▶ _Exercise_
The answer should be one number: how many lines in the records below contain the word "LoginComponent".

Data extracted from a collection:

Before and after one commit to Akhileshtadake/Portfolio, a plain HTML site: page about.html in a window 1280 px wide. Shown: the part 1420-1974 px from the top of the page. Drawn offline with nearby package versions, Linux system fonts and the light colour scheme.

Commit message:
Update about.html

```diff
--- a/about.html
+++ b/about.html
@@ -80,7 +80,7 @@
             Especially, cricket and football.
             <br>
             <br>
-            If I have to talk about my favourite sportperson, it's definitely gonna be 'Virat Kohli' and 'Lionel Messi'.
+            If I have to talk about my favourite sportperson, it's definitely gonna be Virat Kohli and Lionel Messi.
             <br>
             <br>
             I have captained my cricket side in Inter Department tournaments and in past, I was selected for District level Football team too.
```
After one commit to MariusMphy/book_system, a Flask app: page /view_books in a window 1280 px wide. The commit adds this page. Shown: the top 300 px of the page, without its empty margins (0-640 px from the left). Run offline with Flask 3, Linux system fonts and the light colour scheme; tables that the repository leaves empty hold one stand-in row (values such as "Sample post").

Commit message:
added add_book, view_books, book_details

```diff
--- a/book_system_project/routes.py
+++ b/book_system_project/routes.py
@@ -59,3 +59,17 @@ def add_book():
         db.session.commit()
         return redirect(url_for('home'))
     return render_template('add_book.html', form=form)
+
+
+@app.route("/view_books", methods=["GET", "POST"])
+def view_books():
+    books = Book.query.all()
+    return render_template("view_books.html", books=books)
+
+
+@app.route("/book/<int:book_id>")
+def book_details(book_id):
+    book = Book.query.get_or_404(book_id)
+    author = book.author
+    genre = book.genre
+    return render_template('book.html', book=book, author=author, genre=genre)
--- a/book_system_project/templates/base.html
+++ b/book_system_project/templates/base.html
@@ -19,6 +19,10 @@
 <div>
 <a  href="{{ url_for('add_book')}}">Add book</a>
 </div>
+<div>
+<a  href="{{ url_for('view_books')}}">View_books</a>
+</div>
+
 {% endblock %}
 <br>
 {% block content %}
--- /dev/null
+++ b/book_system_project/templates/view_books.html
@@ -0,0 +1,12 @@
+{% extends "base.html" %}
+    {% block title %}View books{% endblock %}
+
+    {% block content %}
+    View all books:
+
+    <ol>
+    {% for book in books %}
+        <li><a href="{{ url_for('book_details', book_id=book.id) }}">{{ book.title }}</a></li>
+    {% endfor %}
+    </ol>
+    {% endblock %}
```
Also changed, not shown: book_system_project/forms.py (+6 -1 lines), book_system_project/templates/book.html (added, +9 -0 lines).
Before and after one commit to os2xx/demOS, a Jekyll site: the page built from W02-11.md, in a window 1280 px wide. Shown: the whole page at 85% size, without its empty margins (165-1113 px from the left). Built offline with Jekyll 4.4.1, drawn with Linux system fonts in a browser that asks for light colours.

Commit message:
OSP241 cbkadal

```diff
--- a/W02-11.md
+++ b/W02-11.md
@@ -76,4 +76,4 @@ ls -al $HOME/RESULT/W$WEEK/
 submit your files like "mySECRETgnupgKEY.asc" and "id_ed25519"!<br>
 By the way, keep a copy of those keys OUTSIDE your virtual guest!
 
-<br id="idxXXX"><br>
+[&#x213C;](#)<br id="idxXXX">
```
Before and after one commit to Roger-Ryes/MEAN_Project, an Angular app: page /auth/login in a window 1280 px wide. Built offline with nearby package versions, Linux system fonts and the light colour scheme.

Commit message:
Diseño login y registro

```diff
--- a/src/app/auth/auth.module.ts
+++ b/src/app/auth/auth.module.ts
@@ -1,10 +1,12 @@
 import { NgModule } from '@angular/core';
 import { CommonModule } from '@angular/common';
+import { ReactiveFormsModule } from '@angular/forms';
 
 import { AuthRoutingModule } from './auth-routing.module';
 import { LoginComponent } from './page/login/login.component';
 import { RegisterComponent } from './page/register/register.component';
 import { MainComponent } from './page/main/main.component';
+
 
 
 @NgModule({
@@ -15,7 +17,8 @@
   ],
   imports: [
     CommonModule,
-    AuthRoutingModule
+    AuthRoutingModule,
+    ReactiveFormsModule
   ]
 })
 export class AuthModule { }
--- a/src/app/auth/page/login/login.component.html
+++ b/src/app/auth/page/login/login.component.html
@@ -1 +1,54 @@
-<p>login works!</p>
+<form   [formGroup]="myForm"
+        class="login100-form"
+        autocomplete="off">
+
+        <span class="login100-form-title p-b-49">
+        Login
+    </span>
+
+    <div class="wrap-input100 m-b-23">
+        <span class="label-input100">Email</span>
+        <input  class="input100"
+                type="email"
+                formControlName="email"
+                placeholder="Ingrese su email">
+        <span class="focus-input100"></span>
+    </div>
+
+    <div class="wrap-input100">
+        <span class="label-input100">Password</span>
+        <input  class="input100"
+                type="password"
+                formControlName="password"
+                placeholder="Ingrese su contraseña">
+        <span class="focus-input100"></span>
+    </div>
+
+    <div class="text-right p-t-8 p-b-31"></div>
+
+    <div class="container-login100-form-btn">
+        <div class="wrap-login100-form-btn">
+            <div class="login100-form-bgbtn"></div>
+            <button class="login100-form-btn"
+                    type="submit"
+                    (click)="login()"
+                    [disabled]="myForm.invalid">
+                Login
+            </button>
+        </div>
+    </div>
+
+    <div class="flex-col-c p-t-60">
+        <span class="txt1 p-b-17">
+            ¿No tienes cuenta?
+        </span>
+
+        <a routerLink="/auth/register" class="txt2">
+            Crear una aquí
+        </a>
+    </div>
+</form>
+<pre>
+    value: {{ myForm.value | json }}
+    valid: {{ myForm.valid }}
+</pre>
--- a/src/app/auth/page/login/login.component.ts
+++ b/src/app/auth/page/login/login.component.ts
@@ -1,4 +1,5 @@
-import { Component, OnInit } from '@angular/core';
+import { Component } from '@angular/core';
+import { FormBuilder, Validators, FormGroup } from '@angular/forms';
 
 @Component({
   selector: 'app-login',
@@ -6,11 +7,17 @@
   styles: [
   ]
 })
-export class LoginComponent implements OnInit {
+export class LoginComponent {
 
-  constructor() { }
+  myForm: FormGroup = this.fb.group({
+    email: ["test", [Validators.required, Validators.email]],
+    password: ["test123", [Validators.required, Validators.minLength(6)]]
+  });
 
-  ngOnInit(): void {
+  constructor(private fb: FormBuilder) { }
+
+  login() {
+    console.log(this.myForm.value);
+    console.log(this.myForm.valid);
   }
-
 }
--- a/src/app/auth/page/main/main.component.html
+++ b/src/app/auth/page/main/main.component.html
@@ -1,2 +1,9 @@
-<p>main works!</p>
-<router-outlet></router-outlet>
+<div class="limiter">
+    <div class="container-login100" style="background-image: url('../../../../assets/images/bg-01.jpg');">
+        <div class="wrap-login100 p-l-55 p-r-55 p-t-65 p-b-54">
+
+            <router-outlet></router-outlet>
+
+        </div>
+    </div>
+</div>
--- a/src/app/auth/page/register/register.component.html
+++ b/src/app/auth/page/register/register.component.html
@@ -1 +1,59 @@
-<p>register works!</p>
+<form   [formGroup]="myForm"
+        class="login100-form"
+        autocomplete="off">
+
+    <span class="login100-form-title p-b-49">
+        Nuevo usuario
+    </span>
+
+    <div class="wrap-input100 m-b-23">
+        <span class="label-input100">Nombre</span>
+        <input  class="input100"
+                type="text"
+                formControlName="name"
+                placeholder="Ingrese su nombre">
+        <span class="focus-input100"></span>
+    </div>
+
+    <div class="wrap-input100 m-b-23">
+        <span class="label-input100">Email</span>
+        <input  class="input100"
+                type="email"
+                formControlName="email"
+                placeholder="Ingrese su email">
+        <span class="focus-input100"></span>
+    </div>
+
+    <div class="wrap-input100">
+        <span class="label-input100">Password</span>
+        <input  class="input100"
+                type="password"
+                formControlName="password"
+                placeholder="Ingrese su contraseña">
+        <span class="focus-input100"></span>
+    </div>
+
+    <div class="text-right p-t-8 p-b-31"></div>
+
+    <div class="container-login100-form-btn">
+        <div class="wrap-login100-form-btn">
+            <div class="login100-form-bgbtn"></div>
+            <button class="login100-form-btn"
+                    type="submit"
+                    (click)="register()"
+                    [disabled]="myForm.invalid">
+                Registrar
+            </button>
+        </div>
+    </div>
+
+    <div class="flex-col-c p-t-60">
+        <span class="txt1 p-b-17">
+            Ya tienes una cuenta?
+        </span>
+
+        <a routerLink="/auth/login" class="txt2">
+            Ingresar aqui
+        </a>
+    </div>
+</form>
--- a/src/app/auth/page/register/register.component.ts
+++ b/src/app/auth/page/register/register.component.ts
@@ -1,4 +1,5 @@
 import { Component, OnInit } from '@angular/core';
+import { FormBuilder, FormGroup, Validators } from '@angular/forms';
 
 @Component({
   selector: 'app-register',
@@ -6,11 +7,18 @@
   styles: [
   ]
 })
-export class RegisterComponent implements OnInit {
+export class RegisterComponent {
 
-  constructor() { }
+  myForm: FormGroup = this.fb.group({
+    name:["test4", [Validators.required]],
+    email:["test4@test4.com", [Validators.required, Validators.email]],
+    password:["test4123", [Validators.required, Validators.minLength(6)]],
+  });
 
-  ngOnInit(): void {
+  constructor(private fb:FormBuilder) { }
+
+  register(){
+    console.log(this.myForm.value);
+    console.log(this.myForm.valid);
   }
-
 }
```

▶ _Exercise response_
3